# WHAT YOU ARE ASKED TO DO
Go through the entries below and tally each line holding the string "Conclusie". Return the number only.

(Data records)

Segment Open

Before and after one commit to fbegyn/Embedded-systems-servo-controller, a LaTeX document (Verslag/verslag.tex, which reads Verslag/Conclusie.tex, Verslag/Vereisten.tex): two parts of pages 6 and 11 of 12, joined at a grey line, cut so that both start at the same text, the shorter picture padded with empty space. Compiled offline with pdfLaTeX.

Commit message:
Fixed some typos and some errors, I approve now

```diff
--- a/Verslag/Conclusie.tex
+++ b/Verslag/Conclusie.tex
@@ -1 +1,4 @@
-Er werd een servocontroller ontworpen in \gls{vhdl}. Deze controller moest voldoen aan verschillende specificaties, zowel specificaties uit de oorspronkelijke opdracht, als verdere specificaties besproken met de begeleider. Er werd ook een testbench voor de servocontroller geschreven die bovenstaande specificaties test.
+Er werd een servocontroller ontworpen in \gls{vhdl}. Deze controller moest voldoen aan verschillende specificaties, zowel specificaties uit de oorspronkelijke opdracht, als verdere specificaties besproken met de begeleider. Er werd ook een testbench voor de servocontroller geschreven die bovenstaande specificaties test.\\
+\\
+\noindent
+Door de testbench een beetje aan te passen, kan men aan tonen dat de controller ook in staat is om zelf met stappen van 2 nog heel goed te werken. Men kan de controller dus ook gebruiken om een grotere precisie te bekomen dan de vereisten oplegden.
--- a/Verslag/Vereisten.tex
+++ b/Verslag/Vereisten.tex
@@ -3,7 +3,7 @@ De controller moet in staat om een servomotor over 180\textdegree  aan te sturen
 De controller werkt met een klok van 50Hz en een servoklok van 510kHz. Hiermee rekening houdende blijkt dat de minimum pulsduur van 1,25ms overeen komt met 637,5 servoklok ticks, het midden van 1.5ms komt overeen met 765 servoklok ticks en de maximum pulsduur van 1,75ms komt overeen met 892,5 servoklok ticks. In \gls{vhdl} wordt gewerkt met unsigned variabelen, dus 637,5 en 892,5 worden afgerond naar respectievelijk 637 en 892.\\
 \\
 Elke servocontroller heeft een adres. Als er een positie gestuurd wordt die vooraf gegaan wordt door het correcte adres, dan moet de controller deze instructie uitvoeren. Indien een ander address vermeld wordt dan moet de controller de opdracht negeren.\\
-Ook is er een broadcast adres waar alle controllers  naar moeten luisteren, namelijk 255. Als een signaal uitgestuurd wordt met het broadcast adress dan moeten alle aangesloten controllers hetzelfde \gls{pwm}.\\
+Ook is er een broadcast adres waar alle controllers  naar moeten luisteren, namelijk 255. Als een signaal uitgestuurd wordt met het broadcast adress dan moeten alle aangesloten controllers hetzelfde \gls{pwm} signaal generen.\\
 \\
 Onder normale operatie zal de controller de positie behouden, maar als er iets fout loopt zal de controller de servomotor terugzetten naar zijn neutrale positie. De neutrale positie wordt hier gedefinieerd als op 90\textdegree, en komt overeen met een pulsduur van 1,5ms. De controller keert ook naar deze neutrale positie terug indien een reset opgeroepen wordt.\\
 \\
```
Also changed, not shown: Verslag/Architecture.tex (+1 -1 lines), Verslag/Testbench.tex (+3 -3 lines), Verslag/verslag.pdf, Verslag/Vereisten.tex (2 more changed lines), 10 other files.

Segment Closed

# WRITTEN SOLUTION
3